◆ What you are asked to do ◆
Pictures are to be left out; everything else in the records must be repeated exactly.

◆ Records to use ◆

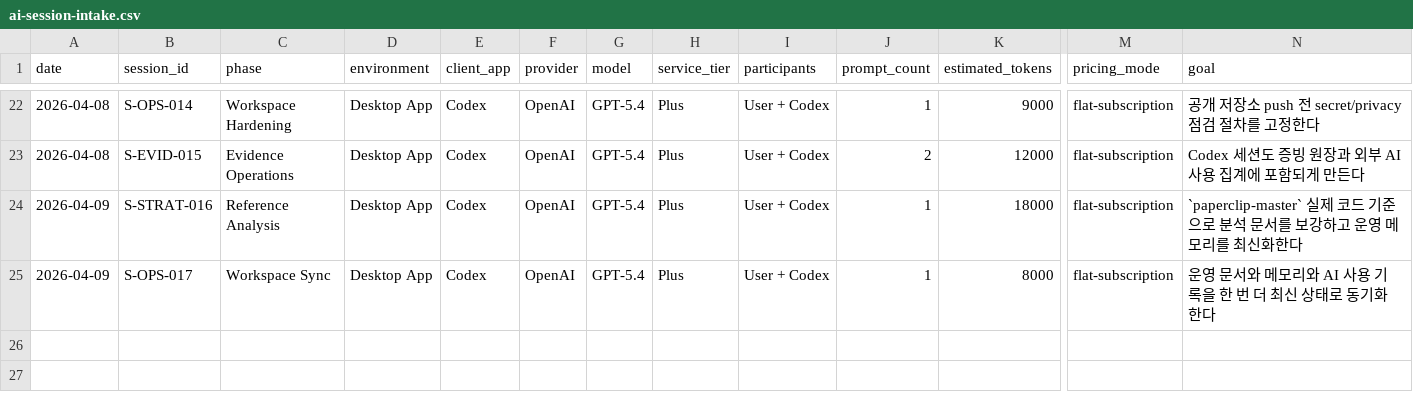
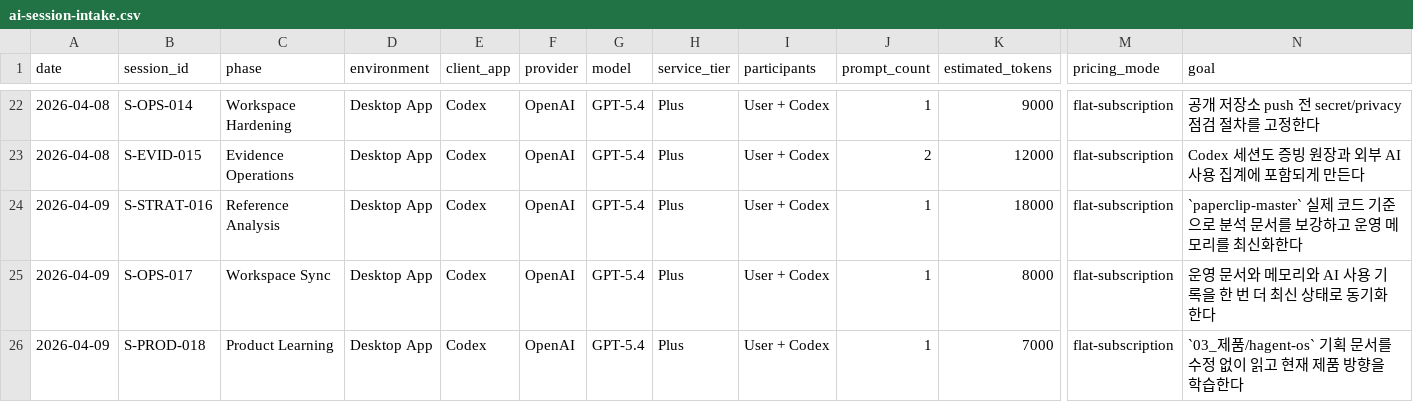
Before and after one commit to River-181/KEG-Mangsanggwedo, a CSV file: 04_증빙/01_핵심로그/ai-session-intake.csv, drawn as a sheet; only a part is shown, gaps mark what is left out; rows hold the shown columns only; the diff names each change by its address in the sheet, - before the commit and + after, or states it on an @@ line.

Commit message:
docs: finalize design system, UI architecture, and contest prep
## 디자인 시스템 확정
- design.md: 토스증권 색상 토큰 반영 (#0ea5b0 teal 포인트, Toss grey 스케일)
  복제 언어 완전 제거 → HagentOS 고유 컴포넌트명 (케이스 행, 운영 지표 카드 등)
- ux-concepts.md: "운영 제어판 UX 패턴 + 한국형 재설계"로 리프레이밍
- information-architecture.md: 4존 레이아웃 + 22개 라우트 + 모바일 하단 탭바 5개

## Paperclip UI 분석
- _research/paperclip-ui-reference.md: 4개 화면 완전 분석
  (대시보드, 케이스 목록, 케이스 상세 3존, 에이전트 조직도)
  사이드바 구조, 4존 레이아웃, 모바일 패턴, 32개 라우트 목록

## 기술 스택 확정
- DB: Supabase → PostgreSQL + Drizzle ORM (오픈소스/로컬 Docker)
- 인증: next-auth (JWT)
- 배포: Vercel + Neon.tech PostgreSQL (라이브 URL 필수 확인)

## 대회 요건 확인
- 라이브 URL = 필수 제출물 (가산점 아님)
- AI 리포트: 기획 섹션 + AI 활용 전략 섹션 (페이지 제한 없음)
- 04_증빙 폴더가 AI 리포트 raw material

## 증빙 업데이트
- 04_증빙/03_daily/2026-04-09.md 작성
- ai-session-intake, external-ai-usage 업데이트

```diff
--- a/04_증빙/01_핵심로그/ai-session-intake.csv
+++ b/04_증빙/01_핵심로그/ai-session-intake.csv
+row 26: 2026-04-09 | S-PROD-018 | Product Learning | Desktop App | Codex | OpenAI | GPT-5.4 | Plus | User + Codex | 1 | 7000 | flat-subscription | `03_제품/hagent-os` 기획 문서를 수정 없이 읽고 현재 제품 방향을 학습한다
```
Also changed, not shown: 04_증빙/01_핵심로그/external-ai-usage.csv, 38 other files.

◆ Your solution ◆
Before and after one commit to River-181/KEG-Mangsanggwedo, a CSV file: 04_증빙/01_핵심로그/ai-session-intake.csv, drawn as a sheet; only a part is shown, gaps mark what is left out; rows hold the shown columns only; the diff names each change by its address in the sheet, - before the commit and + after, or states it on an @@ line.

Commit message:
docs: finalize design system, UI architecture, and contest prep
## 디자인 시스템 확정
- design.md: 토스증권 색상 토큰 반영 (#0ea5b0 teal 포인트, Toss grey 스케일)
  복제 언어 완전 제거 → HagentOS 고유 컴포넌트명 (케이스 행, 운영 지표 카드 등)
- ux-concepts.md: "운영 제어판 UX 패턴 + 한국형 재설계"로 리프레이밍
- information-architecture.md: 4존 레이아웃 + 22개 라우트 + 모바일 하단 탭바 5개

## Paperclip UI 분석
- _research/paperclip-ui-reference.md: 4개 화면 완전 분석
  (대시보드, 케이스 목록, 케이스 상세 3존, 에이전트 조직도)
  사이드바 구조, 4존 레이아웃, 모바일 패턴, 32개 라우트 목록

## 기술 스택 확정
- DB: Supabase → PostgreSQL + Drizzle ORM (오픈소스/로컬 Docker)
- 인증: next-auth (JWT)
- 배포: Vercel + Neon.tech PostgreSQL (라이브 URL 필수 확인)

## 대회 요건 확인
- 라이브 URL = 필수 제출물 (가산점 아님)
- AI 리포트: 기획 섹션 + AI 활용 전략 섹션 (페이지 제한 없음)
- 04_증빙 폴더가 AI 리포트 raw material

## 증빙 업데이트
- 04_증빙/03_daily/2026-04-09.md 작성
- ai-session-intake, external-ai-usage 업데이트

```diff
--- a/04_증빙/01_핵심로그/ai-session-intake.csv
+++ b/04_증빙/01_핵심로그/ai-session-intake.csv
+row 26: 2026-04-09 | S-PROD-018 | Product Learning | Desktop App | Codex | OpenAI | GPT-5.4 | Plus | User + Codex | 1 | 7000 | flat-subscription | `03_제품/hagent-os` 기획 문서를 수정 없이 읽고 현재 제품 방향을 학습한다
```
Also changed, not shown: 04_증빙/01_핵심로그/external-ai-usage.csv, 38 other files.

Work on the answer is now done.